In this SBIR, USNC-Tech will design a next-generation NTP moderator with thermal, mechanical, and neutronic performance superior to existing insulator solutions. During Phase 1, USNC-Tech will design, optimize, and computationally demonstrate the effectiveness of next-generation NTP moderator insulator technology. During Phase 2, USNC-Tech will procure, assemble, and test promising solutions identified during Phase 1 in hot hydrogen at facilities such as the Nuclear Thermal Reactor Element Environmental Simulator (NTREES) and Compact Fuel Element Environmental Test (CFEET). Work during Phase 1 will focus on cermet NTP systems with tie tubes but will have applications to all moderated NTP systems such as systems with block moderators with other fuel types.
Currently there is no available solution for tie tube insulator in LEU cermet NTP systems. Heritage tie tube solutions are incompatible with low enriched uranium (LEU) cermet NTP systems, as the outer graphite component will compromise the integrity of the refractory metal cermet fuel by forming carbides. In addition, low-density ZrC insulators have limited availability. Refractory carbide insulator solutions without a graphite component will likely interact and diffuse into refectory metals in the cermet fuel.

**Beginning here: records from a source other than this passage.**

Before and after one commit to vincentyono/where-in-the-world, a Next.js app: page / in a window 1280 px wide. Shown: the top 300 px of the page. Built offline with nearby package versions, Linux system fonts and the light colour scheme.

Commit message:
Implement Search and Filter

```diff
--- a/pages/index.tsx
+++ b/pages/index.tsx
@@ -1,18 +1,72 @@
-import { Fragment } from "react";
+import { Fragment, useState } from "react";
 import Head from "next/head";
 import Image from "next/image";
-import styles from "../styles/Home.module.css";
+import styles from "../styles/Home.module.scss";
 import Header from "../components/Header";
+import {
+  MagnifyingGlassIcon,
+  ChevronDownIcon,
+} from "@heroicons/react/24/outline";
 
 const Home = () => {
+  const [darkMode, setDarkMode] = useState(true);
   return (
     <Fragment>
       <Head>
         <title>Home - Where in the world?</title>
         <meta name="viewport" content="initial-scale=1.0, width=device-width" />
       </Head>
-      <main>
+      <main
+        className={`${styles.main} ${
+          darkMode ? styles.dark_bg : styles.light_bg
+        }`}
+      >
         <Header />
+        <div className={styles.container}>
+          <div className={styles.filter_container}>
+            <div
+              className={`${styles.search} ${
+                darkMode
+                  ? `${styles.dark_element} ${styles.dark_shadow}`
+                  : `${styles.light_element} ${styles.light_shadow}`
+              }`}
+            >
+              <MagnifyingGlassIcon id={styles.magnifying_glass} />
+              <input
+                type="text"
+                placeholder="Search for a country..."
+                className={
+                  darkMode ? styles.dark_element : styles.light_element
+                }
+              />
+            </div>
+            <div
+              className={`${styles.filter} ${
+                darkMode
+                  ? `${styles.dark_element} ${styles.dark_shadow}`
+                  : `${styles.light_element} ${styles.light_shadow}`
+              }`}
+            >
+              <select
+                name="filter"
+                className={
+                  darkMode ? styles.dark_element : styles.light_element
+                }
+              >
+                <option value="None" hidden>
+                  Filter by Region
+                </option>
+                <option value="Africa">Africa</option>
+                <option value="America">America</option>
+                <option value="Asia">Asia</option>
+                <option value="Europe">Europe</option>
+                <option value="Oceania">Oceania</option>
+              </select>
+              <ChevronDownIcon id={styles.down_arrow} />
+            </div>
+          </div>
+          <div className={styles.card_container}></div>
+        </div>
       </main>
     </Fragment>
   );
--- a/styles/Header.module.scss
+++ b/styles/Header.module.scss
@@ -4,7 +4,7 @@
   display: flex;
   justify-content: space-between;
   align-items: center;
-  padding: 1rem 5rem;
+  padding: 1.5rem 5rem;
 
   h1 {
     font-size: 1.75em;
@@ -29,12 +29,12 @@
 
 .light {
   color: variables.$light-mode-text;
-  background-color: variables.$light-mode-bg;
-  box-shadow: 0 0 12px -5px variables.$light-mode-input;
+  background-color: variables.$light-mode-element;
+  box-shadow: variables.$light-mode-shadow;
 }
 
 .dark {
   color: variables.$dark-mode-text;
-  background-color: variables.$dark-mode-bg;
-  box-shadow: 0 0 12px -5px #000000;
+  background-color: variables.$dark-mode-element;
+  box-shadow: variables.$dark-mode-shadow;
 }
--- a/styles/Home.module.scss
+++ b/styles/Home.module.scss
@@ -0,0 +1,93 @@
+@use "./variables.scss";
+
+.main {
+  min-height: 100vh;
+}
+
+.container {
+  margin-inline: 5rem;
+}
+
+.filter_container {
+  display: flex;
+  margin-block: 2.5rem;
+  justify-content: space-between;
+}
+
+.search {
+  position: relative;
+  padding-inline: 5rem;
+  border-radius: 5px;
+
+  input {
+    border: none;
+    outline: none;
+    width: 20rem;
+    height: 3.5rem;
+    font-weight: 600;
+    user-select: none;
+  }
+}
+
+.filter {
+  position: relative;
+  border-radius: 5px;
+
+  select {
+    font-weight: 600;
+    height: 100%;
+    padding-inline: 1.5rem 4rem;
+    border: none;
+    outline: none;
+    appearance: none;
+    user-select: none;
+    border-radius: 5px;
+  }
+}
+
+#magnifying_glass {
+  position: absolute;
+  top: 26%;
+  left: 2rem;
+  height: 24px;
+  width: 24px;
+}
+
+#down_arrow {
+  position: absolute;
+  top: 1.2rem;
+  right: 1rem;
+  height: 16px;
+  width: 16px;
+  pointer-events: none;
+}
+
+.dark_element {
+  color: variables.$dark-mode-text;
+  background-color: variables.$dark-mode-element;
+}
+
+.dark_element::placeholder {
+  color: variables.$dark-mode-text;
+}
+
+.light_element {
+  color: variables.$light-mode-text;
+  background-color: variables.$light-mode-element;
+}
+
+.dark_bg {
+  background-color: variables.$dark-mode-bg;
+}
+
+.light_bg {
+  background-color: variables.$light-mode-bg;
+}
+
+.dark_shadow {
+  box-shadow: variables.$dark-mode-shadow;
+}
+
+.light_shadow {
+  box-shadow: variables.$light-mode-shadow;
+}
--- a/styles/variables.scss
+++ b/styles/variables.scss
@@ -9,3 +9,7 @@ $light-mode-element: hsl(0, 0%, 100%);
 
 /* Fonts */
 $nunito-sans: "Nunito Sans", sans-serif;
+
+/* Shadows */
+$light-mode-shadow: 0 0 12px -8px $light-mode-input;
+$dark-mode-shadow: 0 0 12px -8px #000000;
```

Phase 1 of this work will inform the design of the insulator through analyses and trade studies. Material selection, properties, and manufacturability will be informed in part by our research partner Plasma Processes. Other insulator options that will be considered include metallic foams, high-porosity sintered materials, and fibrous materials. Refractory ceramic diffusion barriers may be used to slow diffusion. Another solution includes using different materials in the colder end of the core than those in the hotter end. USNC-Tech expects to test than one solution during Phase 2.
USNC-Tech’s work will address a crucial need in NASA’s NTP program. Tie tube insulator design drives power cycle design, and securing solutions to tie tube insulation before a flight program will save effort in development of the power cycle. Beyond NTP, next-generation insulator technology will apply to other space reactor systems. These include, most notably, power systems that require insulating hydride moderator from the fuel such as many LEU surface power and nuclear electric propulsion concepts.
Next-generation insulator technology is applicable to a number of terrestrial and non-NASA reactor applications. USNC-Tech is developing nuclear systems for civilian remote regions. In addition, several companies are working to bring advanced reactors to the market, and the novel insulator technology will have application in these markets.